[Records to use]
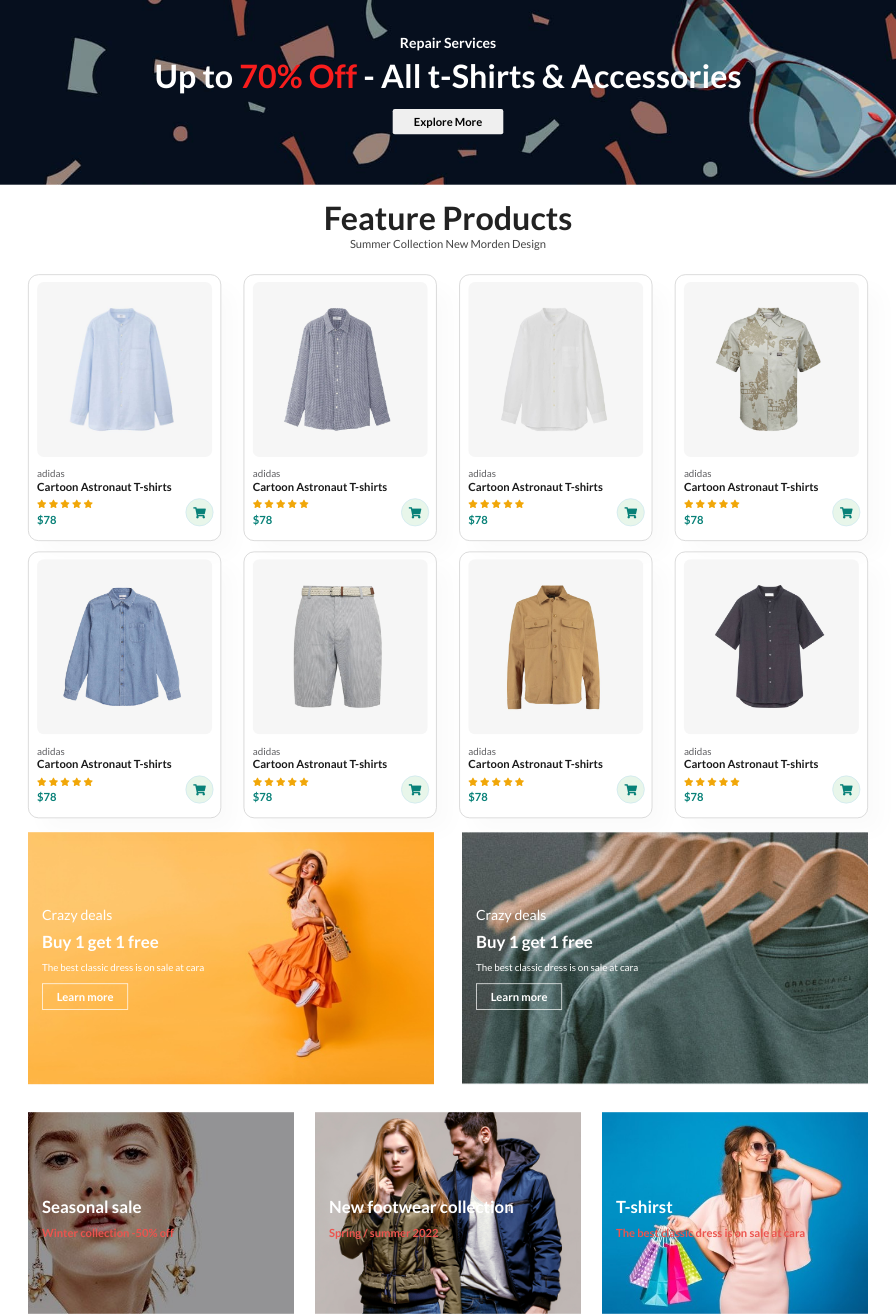
Repository: Nguyenductuan-dev/Website-Clothes
Page: index.html
The author's editor kept a copy of each file at every save. The page is drawn from the files as they stood at one save, then again after the next save.
The browser window is 1280 px wide. The pictures show the part of the page from y = 1897 to 3817 px (the page is 3774 px tall before and 3817 px after), at 70% of full size.

Above is the page before, as saved 2022-05-16 20:58:45.

After the next save:
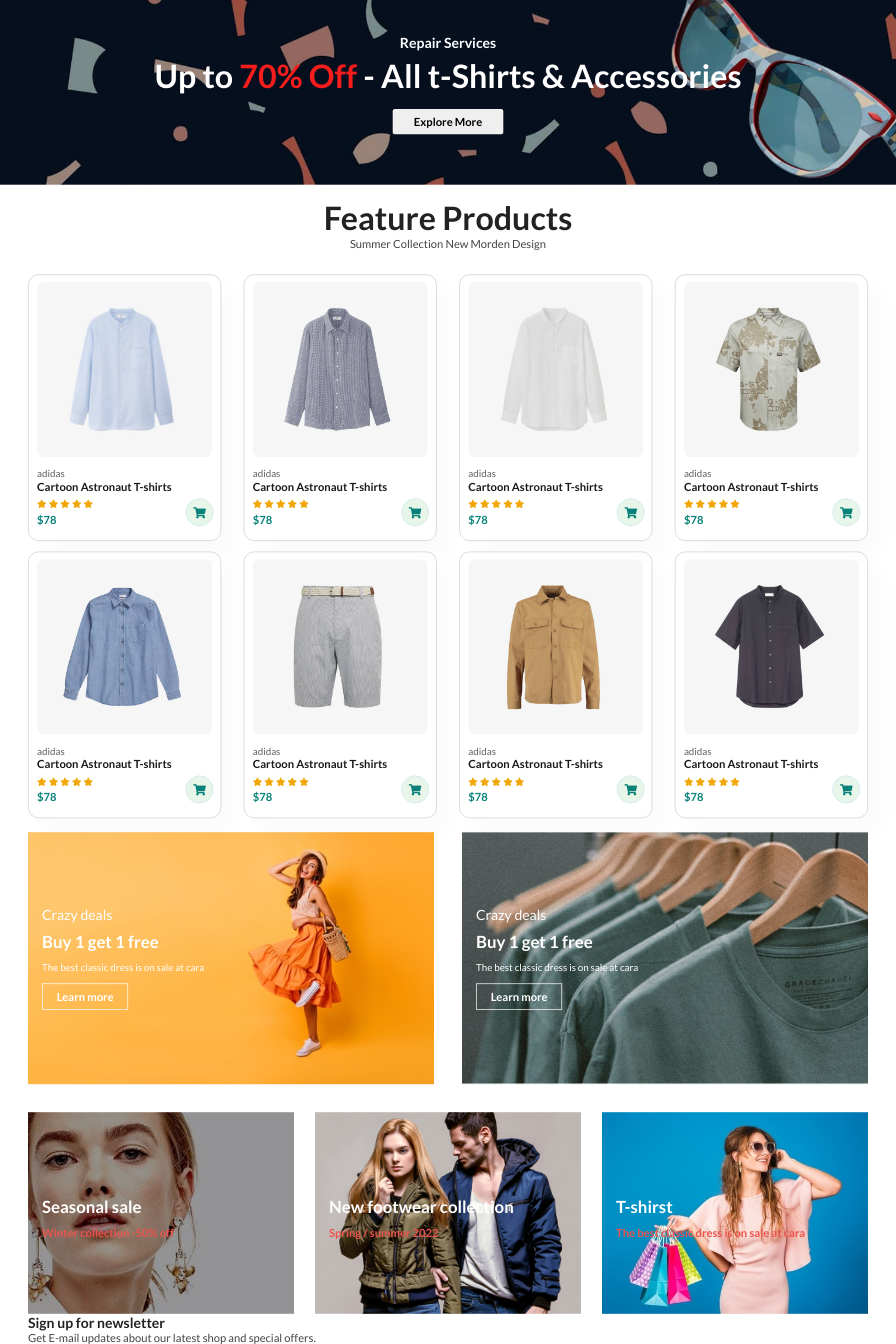
Saved 2 min 48 s later.
--- a/index.html
+++ b/index.html
@@ -484,7 +484,10 @@
     <!-- ======================= NEWSLETTER ====================== -->
     <section class="newsletter" id="newsletter">
         <div class="newsletter__container container">
-
+            <div class="newstext">
+                <h4>Sign up for newsletter</h4>
+                <p>Get E-mail updates about our latest shop and special offers.</p>
+            </div>
         </div>
     </section>
 
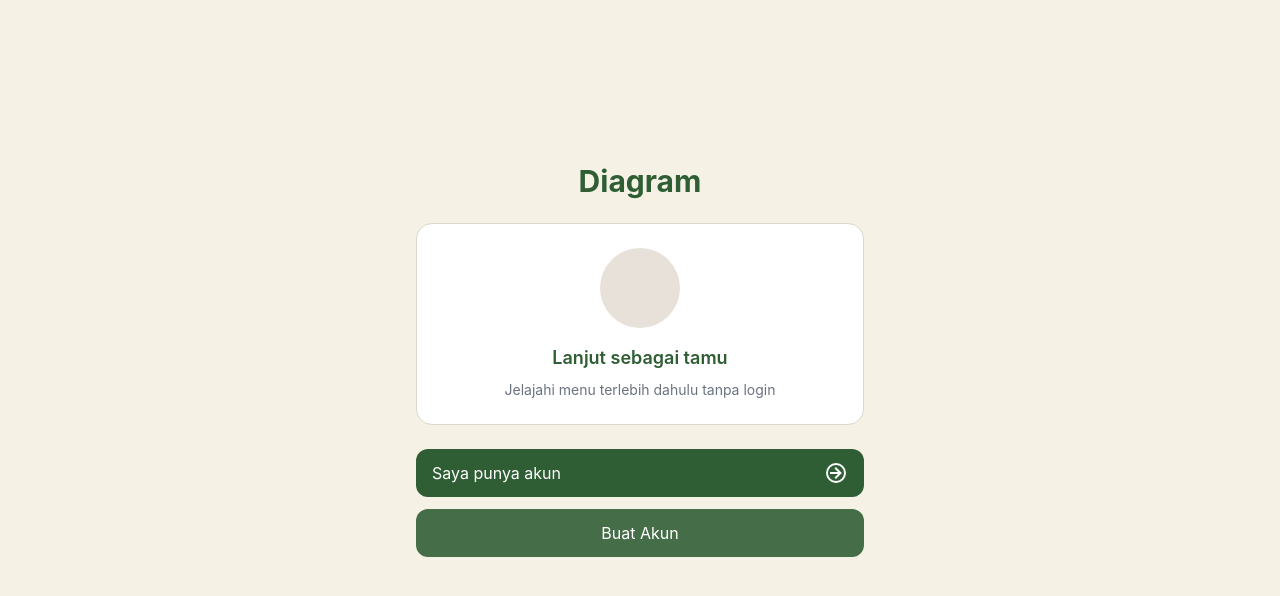
Repository: PajarAland/DiagramCoffee
Page: /
These files come from the project's save history. The page is drawn as it stood at one moment and after the next save; the edit follows.
The browser window is 1280 px wide. The pictures show the whole page.
The page's requests for data from a server got no answer. The project was rebuilt for these pictures with package versions that can differ from the ones it lists, and the page was loaded fresh each time. Some packages were replaced by stand-ins written for this rebuild. No one was signed in, and anything a server would have sent is missing. Also part of the build but not shown: vite.config.js, src/pages/Login.jsx, src/pages/Register.jsx, src/pages/Home.jsx, src/auth/ProtectedRoute.jsx.

Above is the page before, as saved 2026-04-26 17:33:11.

### index.html
<!doctype html>
<html lang="en">
  <head>
    <meta charset="UTF-8" />
    <link rel="icon" type="image/svg+xml" href="/favicon.svg" />
    <meta name="viewport" content="width=device-width, initial-scale=1.0" />
    <title>diagramcoffee</title>
  </head>
  <body>
    <div id="root"></div>
    <script type="module" src="/src/main.jsx"></script>
  </body>
</html>

### src/index.css
@tailwind base;
@tailwind components;
@tailwind utilities;

body {
  @apply font-sans;
}

### src/App.jsx
import { BrowserRouter, Routes, Route } from "react-router-dom";
import Landing from "./pages/Landing";
import Login from "./pages/Login";
import Register from "./pages/Register";
import Home from "./pages/Home";
import ProtectedRoute from "./auth/ProtectedRoute";
import { AuthProvider } from "./context/AuthContext";

function App() {
  return (
    <AuthProvider>
      <BrowserRouter>
        <Routes>
          <Route path="/" element={<Landing />} />
          <Route path="/login" element={<Login />} />
          <Route path="/register" element={<Register />} />

          <Route
            path="/home"
            element={
              <ProtectedRoute>
                <Home />
              </ProtectedRoute>
            }
          />
        </Routes>
      </BrowserRouter>
    </AuthProvider>
  );
}

export default App;

### src/pages/Landing.jsx
import { useNavigate } from "react-router-dom";
import { Link } from "react-router-dom";
import arrowIconWhite from "../assets/mdi--arrow-right-thin-circle-outline-white.svg";

function Landing() {
  const navigate = useNavigate();

  return (
    <div className="min-h-screen bg-[#F5F1E5] flex flex-col items-center justify-center px-5">

      <h1 className="text-3xl font-bold text-[#2F5D34] mb-6">
        Diagram
      </h1>

      <div className="bg-white rounded-2xl p-6 w-full max-w-md text-center border border-[#DDD6CE]">
        <div className="w-20 h-20 bg-[#E8E1D9] rounded-full mx-auto mb-4"></div>

        <Link to="/homeGuest" className="text-[#2F5D34] text-lg font-semibold hover:underline">
          Lanjut sebagai tamu
        </Link>

        <p className="text-gray-500 text-sm mt-2">
          Jelajahi menu terlebih dahulu tanpa login
        </p>
      </div>

      {/* <button onClick={() => navigate("/login")} className="mt-6 w-full max-w-md bg-[#2F5D34] text-white py-3 rounded-xl">
        Saya punya akun
      </button> */}

      <button
        onClick={() => navigate("/login")}
        className="mt-6 w-full max-w-md bg-[#2F5D34] text-white py-3 rounded-xl flex items-center justify-between px-4"
      >
        <span>Saya punya akun</span>
        <img src={arrowIconWhite} alt="arrow" className="w-6 h-6" />
      </button>

      <button onClick={() => navigate("/register")} className="mt-3 w-full max-w-md bg-[#446D48] text-white py-3 rounded-xl">
        Buat Akun
      </button>
    </div>
  );
}

export default Landing;

### src/context/AuthContext.jsx
import { createContext, useContext, useEffect, useState } from "react";
import API from "../services/api";

const AuthContext = createContext();

export function AuthProvider({ children }) {
  const [user, setUser] = useState(null);
  const [initialized, setInitialized] = useState(false); // penting

  // ambil user sekali saat app start (background)
  const fetchUser = async () => {
    try {
      const res = await API.get("/api/user");
      setUser(res.data.data);
    } catch {
      setUser(null);
    } finally {
      setInitialized(true);
    }
  };

  useEffect(() => {
    fetchUser();
  }, []);

  const refreshUser = async () => {
  try {
    const res = await API.get("/api/user");
    setUser(res.data.data);
  } catch {
    setUser(null);
  } finally {
    setInitialized(true);
  }
};

  const login = (userData) => {
    setUser(userData);
  };

  const logout = async () => {
    await API.post("/api/logout");
    setUser(null);
  };

  return (
    <AuthContext.Provider
      value={{
        user,
        setUser,
        login,
        logout,
        initialized, // status auth selesai dicek
        refreshUser, // fungsi untuk refresh data user
      }}
    >
      {children}
    </AuthContext.Provider>
  );
}

export const useAuth = () => useContext(AuthContext);

### src/services/api.js
import axios from "axios";

const API = axios.create({
  baseURL: "http://localhost:8000",
  withCredentials: true,

  headers: {
    Accept: "application/json",
  },
});

// 🔥 INI YANG SELAMA INI KURANG
API.interceptors.request.use((config) => {
  const token = document.cookie
    .split("; ")
    .find(row => row.startsWith("XSRF-TOKEN="))
    ?.split("=")[1];

  if (token) {
    config.headers["X-XSRF-TOKEN"] = decodeURIComponent(token);
  }

  return config;
});

export default API;

### tailwind.config.js
/** @type {import('tailwindcss').Config} */
export default {
  content: [
    "./index.html",
    "./src/**/*.{js,jsx,ts,tsx}",
  ],
  theme: {
    fontFamily: {
      sans: ["Inter", "ui-sans-serif", "system-ui"],
    },
    extend: {},
  },
  plugins: [],
}

Loaded but not shown: src/main.jsx (common file)

After the next save:
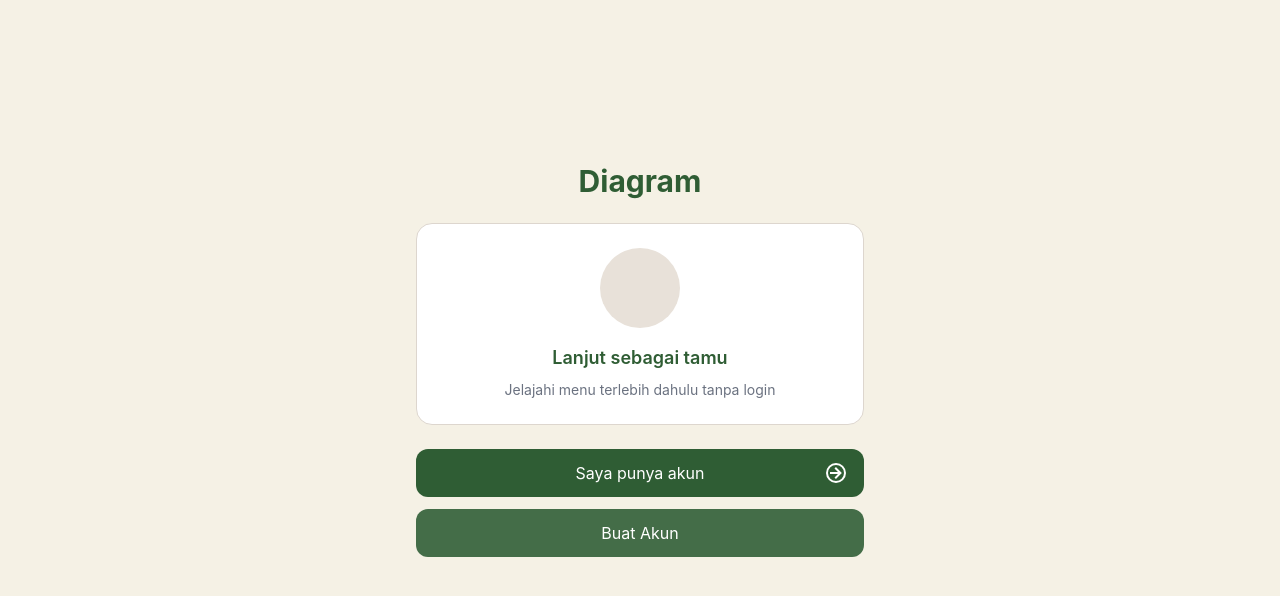
Saved 104 s later.
--- a/src/pages/Landing.jsx
+++ b/src/pages/Landing.jsx
@@ -30,10 +30,15 @@ function Landing() {
 
       <button
         onClick={() => navigate("/login")}
-        className="mt-6 w-full max-w-md bg-[#2F5D34] text-white py-3 rounded-xl flex items-center justify-between px-4"
+        className="mt-6 w-full max-w-md bg-[#2F5D34] text-white py-3 rounded-xl relative flex items-center justify-center"
       >
-        <span>Saya punya akun</span>
-        <img src={arrowIconWhite} alt="arrow" className="w-6 h-6" />
+        <span className="text-center">Saya punya akun</span>
+
+        <img
+          src={arrowIconWhite}
+          alt="arrow"
+          className="w-6 h-6 absolute right-4"
+        />
       </button>
 
       <button onClick={() => navigate("/register")} className="mt-3 w-full max-w-md bg-[#446D48] text-white py-3 rounded-xl">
[/Records to use]
Pull together all lines from the data that mention the word "stood".

The author's editor kept a copy of each file at every save. The page is drawn from the files as they stood at one save, then again after the next save.
These files come from the project's save history. The page is drawn as it stood at one moment and after the next save; the edit follows.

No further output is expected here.